J Natl Med Assoc. 2005 Jul;97(7):951-6.

Abstract

Objectives: To examine race differences in knowledge of the Tuskegee study and the relationship between knowledge of the Tuskegee study and medical system mistrust.

Methods: We conducted a telephone survey of 277 African-American and 101 white adults 18-93 years of age in Baltimore, MD. Participants responded to questions regarding mistrust of medical care, including a series of questions regarding the Tuskegee Study of Untreated Syphilis in the Negro Male (Tuskegee study).

Results: Findings show no differences by race in knowledge of or about the Tuskegee study and that knowledge of the study was not a predictor of trust of medical care. However, we find significant race differences in medical care mistrust.

Conclusions: Our results cast doubt on the proposition that the widely documented race difference in mistrust of medical care results from the Tuskegee study. Rather, race differences in mistrust likely stem from broader historical and personal experiences.

Publication types

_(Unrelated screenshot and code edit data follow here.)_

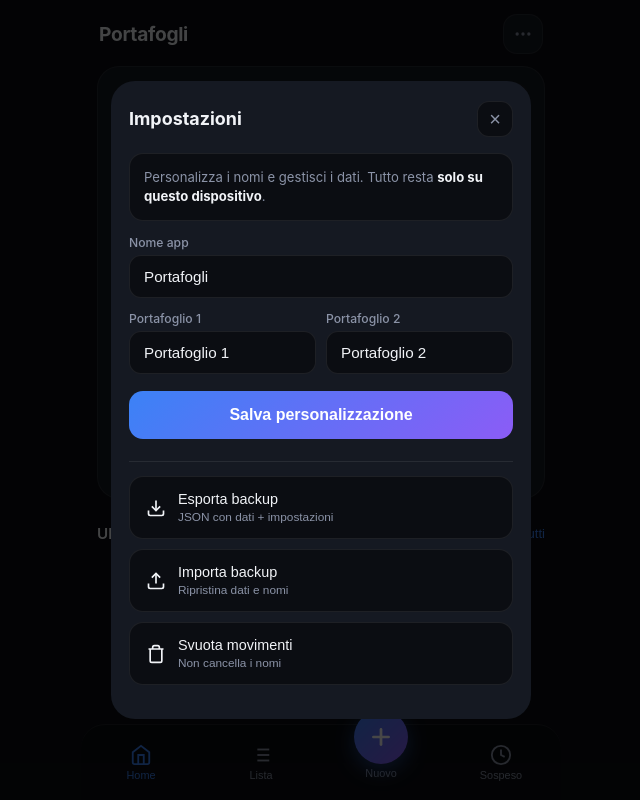
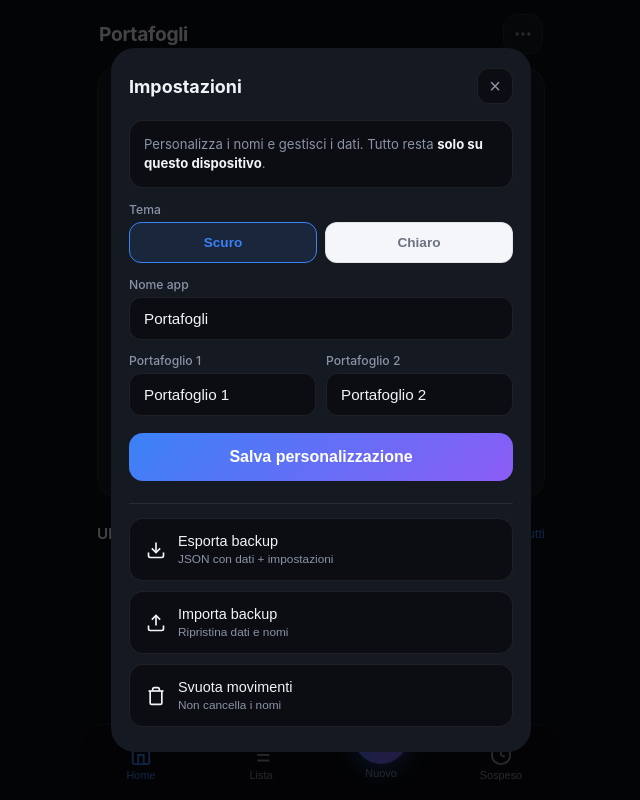
Before and after one commit to teo2810/Independence_project, a plain HTML site: page index.html in a window 1280 px wide. Both pictures are taken after a click on the button 842 px from the left and 34 px from the top of the page. Shown: the whole page, without its empty margins (319-959 px from the left). Drawn offline with nearby package versions, Linux system fonts and the light colour scheme.

Commit message:
Add files via upload

```diff
--- a/index.html
+++ b/index.html
@@ -15,11 +15,21 @@
 <script src="https://cdn.jsdelivr.net/npm/chart.js@4.4.1/dist/chart.umd.min.js"></script>
 <style>
 *{margin:0;padding:0;box-sizing:border-box;-webkit-tap-highlight-color:transparent}
-:root{
+:root, [data-theme="dark"]{
   --bg:#0b0d12;--card:#151922;--card2:#1c2130;--txt:#f1f3f7;--muted:#8b93a7;
   --blue:#3b82f6;--blue2:#60a5fa;--pink:#ec4899;--pink2:#f9a8d4;
   --green:#22c55e;--orange:#f59e0b;--red:#ef4444;
   --bd:rgba(255,255,255,.08);--nav:76px;
+  --tip-bg:rgba(22,26,38,.88);--tip-title:#f1f3f7;--tip-body:#d0d5e0;--tip-bd:rgba(255,255,255,.14);
+  --grid:rgba(255,255,255,.05);--navbg:rgba(11,13,18,.95);
+}
+[data-theme="light"]{
+  --bg:#f4f6fa;--card:#ffffff;--card2:#eef1f6;--txt:#1a1d26;--muted:#6b7280;
+  --blue:#2563eb;--blue2:#3b82f6;--pink:#db2777;--pink2:#ec4899;
+  --green:#16a34a;--orange:#d97706;--red:#dc2626;
+  --bd:rgba(0,0,0,.08);--nav:76px;
+  --tip-bg:rgba(255,255,255,.94);--tip-title:#1a1d26;--tip-body:#4b5563;--tip-bd:rgba(0,0,0,.1);
+  --grid:rgba(0,0,0,.06);--navbg:rgba(244,246,250,.95);
 }
 html,body{height:100%;font-family:-apple-system,BlinkMacSystemFont,"Segoe UI",Roboto,sans-serif;background:var(--bg);color:var(--txt);overflow:hidden}
 .app{display:flex;flex-direction:column;height:100%;max-width:480px;margin:0 auto}
@@ -109,7 +119,10 @@ html,body{height:100%;font-family:-apple-system,BlinkMacSystemFont,"Segoe UI",Ro
 .mt{font-size:.76rem;color:var(--muted);white-space:nowrap;overflow:hidden;text-overflow:ellipsis}
 .mt b{font-weight:500;color:var(--txt)}
 
-.nav{position:fixed;bottom:0;left:0;right:0;max-width:480px;margin:0 auto;height:var(--nav);background:rgba(11,13,18,.95);backdrop-filter:blur(16px);-webkit-backdrop-filter:blur(16px);border-top:1px solid var(--bd);display:flex;align-items:center;justify-content:space-around;padding-bottom:env(safe-area-inset-bottom);z-index:100;border-radius:24px 24px 0 0}
+.nav{position:fixed;bottom:0;left:0;right:0;max-width:480px;margin:0 auto;height:var(--nav);background:var(--navbg);backdrop-filter:blur(16px);-webkit-backdrop-filter:blur(16px);border-top:1px solid var(--bd);display:flex;align-items:center;justify-content:space-around;padding-bottom:env(safe-area-inset-bottom);z-index:100;border-radius:24px 24px 0 0}
+.theme-row{display:flex;gap:8px;margin-bottom:14px}
+.theme-btn{flex:1;padding:12px;border-radius:12px;border:1px solid var(--bd);background:var(--bg);color:var(--muted);font-size:.85rem;font-weight:600;cursor:pointer}
+.theme-btn.active{border-color:var(--blue);background:rgba(59,130,246,.12);color:var(--blue)}
 .nb{background:none;border:none;color:var(--muted);display:flex;flex-direction:column;align-items:center;gap:3px;font-size:.68rem;cursor:pointer;padding:6px 10px;flex:1}
 .nb.active{color:var(--blue)}.nb.c{position:relative;top:-18px}
 .nb svg{width:22px;height:22px;display:block}
@@ -314,6 +327,12 @@ html,body{height:100%;font-family:-apple-system,BlinkMacSystemFont,"Segoe UI",Ro
     <div class="mh"><h2>Impostazioni</h2><button class="x" id="mclose">×</button></div>
     <div class="info">Personalizza i nomi e gestisci i dati. Tutto resta <b>solo su questo dispositivo</b>.</div>
 
+    <div class="fg"><label>Tema</label>
+      <div class="theme-row">
+        <button type="button" class="theme-btn" data-theme="dark" id="themeDark">Scuro</button>
+        <button type="button" class="theme-btn" data-theme="light" id="themeLight">Chiaro</button>
+      </div>
+    </div>
     <div class="fg"><label>Nome app</label><input type="text" id="cfgTitle" placeholder="Portafogli"></div>
     <div class="fr">
       <div class="fg"><label>Portafoglio 1</label><input type="text" id="cfgA" placeholder="Nome 1"></div>
@@ -353,8 +372,9 @@ html,body{height:100%;font-family:-apple-system,BlinkMacSystemFont,"Segoe UI",Ro
   var KEY_TX = 'pf_tx_v4';
   var KEY_CFG = 'pf_cfg_v4';
 
-  var cfg = { title: 'Portafogli', nameA: 'Portafoglio 1', nameB: 'Portafoglio 2' };
+  var cfg = { title: 'Portafogli', nameA: 'Portafoglio 1', nameB: 'Portafoglio 2', theme: 'dark' };
   try { cfg = Object.assign(cfg, JSON.parse(localStorage.getItem(KEY_CFG) || '{}')); } catch(e){}
+  if(cfg.theme !== 'light' && cfg.theme !== 'dark') cfg.theme = 'dark';
 
   var tx = [];
   try { tx = JSON.parse(localStorage.getItem(KEY_TX) || '[]'); } catch(e){ tx = []; }
@@ -427,6 +447,16 @@ html,body{height:100%;font-family:-apple-system,BlinkMacSystemFont,"Segoe UI",Ro
 
   function nameOf(code){ return code === 'B' ? cfg.nameB : cfg.nameA; }
 
+  function applyTheme(){
+    var t = cfg.theme === 'light' ? 'light' : 'dark';
+    document.documentElement.setAttribute('data-theme', t);
+    var meta = document.querySelector('meta[name="theme-color"]');
+    if(meta) meta.setAttribute('content', t === 'light' ? '#f4f6fa' : '#0b0d12');
+    document.getElementById('themeDark').classList.toggle('active', t === 'dark');
+    document.getElementById('themeLight').classList.toggle('active', t === 'light');
+    if(chart) updateChartTheme();
+  }
+
   function applyCfg(){
     document.getElementById('appTitle').textContent = cfg.title || 'Portafogli';
     document.getElementById('legA').textContent = cfg.nameA;
@@ -441,6 +471,7 @@ html,body{height:100%;font-family:-apple-system,BlinkMacSystemFont,"Segoe UI",Ro
     document.getElementById('cfgA').value = cfg.nameA || '';
     document.getElementById('cfgB').value = cfg.nameB || '';
     document.title = cfg.title || 'Portafogli';
+    applyTheme();
   }
 
   function saveCfg(){
@@ -774,6 +805,12 @@ html,body{height:100%;font-family:-apple-system,BlinkMacSystemFont,"Segoe UI",Ro
   document.getElementById('mclose').addEventListener('click', function(){ document.getElementById('menuOv').classList.remove('open'); });
   document.getElementById('menuOv').addEventListener('click', function(e){ if(e.target.id==='menuOv') document.getElementById('menuOv').classList.remove('open'); });
 
+  document.getElementById('themeDark').addEventListener('click', function(){
+    cfg.theme = 'dark'; saveCfg();
+  });
+  document.getElementById('themeLight').addEventListener('click', function(){
+    cfg.theme = 'light'; saveCfg();
+  });
   document.getElementById('btnSaveCfg').addEventListener('click', function(){
     cfg.title = (document.getElementById('cfgTitle').value || 'Portafogli').trim();
     cfg.nameA = (document.getElementById('cfgA').value || 'Portafoglio 1').trim();
@@ -833,6 +870,7 @@ html,body{height:100%;font-family:-apple-system,BlinkMacSystemFont,"Segoe UI",Ro
           if(data.config.title) cfg.title = data.config.title;
           if(data.config.nameA) cfg.nameA = data.config.nameA;
           if(data.config.nameB) cfg.nameB = data.config.nameB;
+          if(data.config.theme === 'light' || data.config.theme === 'dark') cfg.theme = data.config.theme;
           saveCfg();
         }
 
@@ -897,10 +935,14 @@ html,body{height:100%;font-family:-apple-system,BlinkMacSystemFont,"Segoe UI",Ro
         datasets: [
           { label: 'A', data: [], borderColor: '#3b82f6',
             backgroundColor: function(c){ var g=c.chart.ctx.createLinearGradient(0,0,0,240); g.addColorStop(0,'rgba(59,130,246,.35)'); g.addColorStop(1,'rgba(59,130,246,.02)'); return g; },
-            fill: true, tension: .35, pointRadius: 2.5, pointHoverRadius: 5, borderWidth: 2.5 },
+            fill: true, tension: .35, pointRadius: 3, pointHoverRadius: 5, borderWidth: 2.5,
+            pointBackgroundColor: '#3b82f6', pointBorderColor: '#3b82f6', pointBorderWidth: 0,
+            pointStyle: 'circle' },
           { label: 'B', data: [], borderColor: '#ec4899',
             backgroundColor: function(c){ var g=c.chart.ctx.createLinearGradient(0,0,0,240); g.addColorStop(0,'rgba(236,72,153,.35)'); g.addColorStop(1,'rgba(236,72,153,.02)'); return g; },
-            fill: true, tension: .35, pointRadius: 2.5, pointHoverRadius: 5, borderWidth: 2.5 }
+            fill: true, tension: .35, pointRadius: 3, pointHoverRadius: 5, borderWidth: 2.5,
+            pointBackgroundColor: '#ec4899', pointBorderColor: '#ec4899', pointBorderWidth: 0,
+            pointStyle: 'circle' }
         ]
       },
       options: {
@@ -918,15 +960,22 @@ html,body{height:100%;font-family:-apple-system,BlinkMacSystemFont,"Segoe UI",Ro
           legend: { display: false },
           tooltip: {
             enabled: true, mode: 'index', intersect: false,
-            backgroundColor: 'rgba(22, 26, 38, 0.82)',
+            backgroundColor: 'rgba(22, 26, 38, 0.88)',
             titleColor: '#f1f3f7', bodyColor: '#d0d5e0',
             borderColor: 'rgba(255,255,255,.14)', borderWidth: 1,
             padding: 14, cornerRadius: 14,
             displayColors: true, usePointStyle: true, boxPadding: 6,
+            boxWidth: 8, boxHeight: 8,
             titleFont: { size: 13, weight: '600' },
             bodyFont: { size: 12 },
             caretSize: 6,
-            callbacks: { label: function(c){ return '  '+c.dataset.label+': '+euro(c.parsed.y); } }
+            callbacks: {
+              labelColor: function(ctx){
+                var col = ctx.dataset.borderColor;
+                return { borderColor: col, backgroundColor: col, borderWidth: 0 };
+              },
+              label: function(c){ return '  '+c.dataset.label+': '+euro(c.parsed.y); }
+            }
           }
         },
         scales: {
@@ -944,6 +993,28 @@ html,body{height:100%;font-family:-apple-system,BlinkMacSystemFont,"Segoe UI",Ro
       setTimeout(function(){ chart._crosshairX=null; chart.setActiveElements([]); chart.tooltip.setActiveElements([],{x:0,y:0}); chart.update('none'); }, 80);
     }, {passive:true});
     document.getElementById('per').addEventListener('change', updateChart);
+  }
+
+  function cssVar(name){
+    return getComputedStyle(document.documentElement).getPropertyValue(name).trim();
+  }
+  function updateChartTheme(){
+    if(!chart) return;
+    var muted = cssVar('--muted') || '#8b93a7';
+    var grid = cssVar('--grid') || 'rgba(255,255,255,.05)';
+    var tipBg = cssVar('--tip-bg') || 'rgba(22,26,38,.88)';
+    var tipTitle = cssVar('--tip-title') || '#f1f3f7';
+    var tipBody = cssVar('--tip-body') || '#d0d5e0';
+    var tipBd = cssVar('--tip-bd') || 'rgba(255,255,255,.14)';
+    chart.options.scales.x.ticks.color = muted;
+    chart.options.scales.y.ticks.color = muted;
+    chart.options.scales.x.grid.color = grid;
+    chart.options.scales.y.grid.color = grid;
+    chart.options.plugins.tooltip.backgroundColor = tipBg;
+    chart.options.plugins.tooltip.titleColor = tipTitle;
+    chart.options.plugins.tooltip.bodyColor = tipBody;
+    chart.options.plugins.tooltip.borderColor = tipBd;
+    chart.update('none');
   }
 
   function updateChart(){
@@ -977,41 +1048,51 @@ html,body{height:100%;font-family:-apple-system,BlinkMacSystemFont,"Segoe UI",Ro
     chart.update();
   }
 
-  // Tasto Indietro: chiude modal → torna Home → chiede conferma uscita
+  // Tasto Indietro (Android + iOS): modal → Home → conferma uscita
   var allowExit = false;
+  var backArmed = false;
   function trapBack(){
-    try { history.pushState({ screen: currentScreen }, ''); } catch(e){}
+    try {
+      // su Android serve uno stack più “spesso”
+      history.pushState({ screen: currentScreen, t: Date.now() }, '');
+    } catch(e){}
+  }
+  function armBackStack(){
+    try {
+      history.replaceState({ screen: currentScreen, root: true }, '');
+      history.pushState({ screen: currentScreen, t: 1 }, '');
+      history.pushState({ screen: currentScreen, t: 2 }, '');
+      backArmed = true;
+    } catch(e){}
   }
 
-  window.addEventListener('popstate', function(){
+  window.addEventListener('popstate', function(ev){
     if(allowExit) return;
 
     var formOv = document.getElementById('formOv');
     var menuOv = document.getElementById('menuOv');
     var dlgOv = document.getElementById('dlgOv');
 
+    // sempre ri-arma subito (critico su Android)
+    trapBack();
+
     if(dlgOv.classList.contains('open')){
       dlgOv.classList.remove('open');
-      trapBack();
       return;
     }
     if(formOv.classList.contains('open')){
       closeForm();
-      trapBack();
       return;
     }
     if(menuOv.classList.contains('open')){
       menuOv.classList.remove('open');
-      trapBack();
       return;
     }
     if(currentScreen !== 'home'){
       go('home', 'left', true);
-      trapBack();
       return;
     }
-    // già in Home → conferma uscita
-    trapBack();
+    // Home → chiedi conferma
     showDlg({
       title: 'Uscire?',
       msg: 'Vuoi chiudere l\'app?',
@@ -1020,19 +1101,22 @@ html,body{height:100%;font-family:-apple-system,BlinkMacSystemFont,"Segoe UI",Ro
       cancelText: 'Resta',
       onOk: function(){
         allowExit = true;
-        try { history.go(-2); } catch(e){}
-        setTimeout(function(){ try { window.close(); } catch(err){} }, 100);
+        try { history.go(-3); } catch(e){}
+        setTimeout(function(){ try { window.close(); } catch(err){} }, 120);
       }
     });
   });
 
+  // Android a volte “salta” stati: ri-arma quando l’app torna visibile
+  document.addEventListener('visibilitychange', function(){
+    if(!document.hidden && backArmed && !allowExit) trapBack();
+  });
+
   document.addEventListener('DOMContentLoaded', function(){
+    applyTheme();
     setupChart();
     render();
-    try {
-      history.replaceState({ screen: 'home' }, '');
-      trapBack();
-    } catch(e){}
+    armBackStack();
   });
 })();
 </script>
```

  • Historical Article
  • Research Support, Non-U.S. Gov't
  • Research Support, U.S. Gov't, P.H.S.

MeSH terms

  • Adult
  • African Americans / education
  • African Americans / history
  • African Americans / psychology*
  • Aged
  • Aged, 80 and over
  • Alabama
  • Attitude to Health / ethnology*
  • Cross-Sectional Studies
  • Female
  • Health Care Surveys
  • History, 20th Century
  • Human Experimentation / history*
  • Humans
  • Male
  • Middle Aged
  • Prejudice*
  • Socioeconomic Factors
  • Syphilis / ethnology
  • Syphilis / therapy
  • Trust*
  • United States
  • United States Public Health Service / history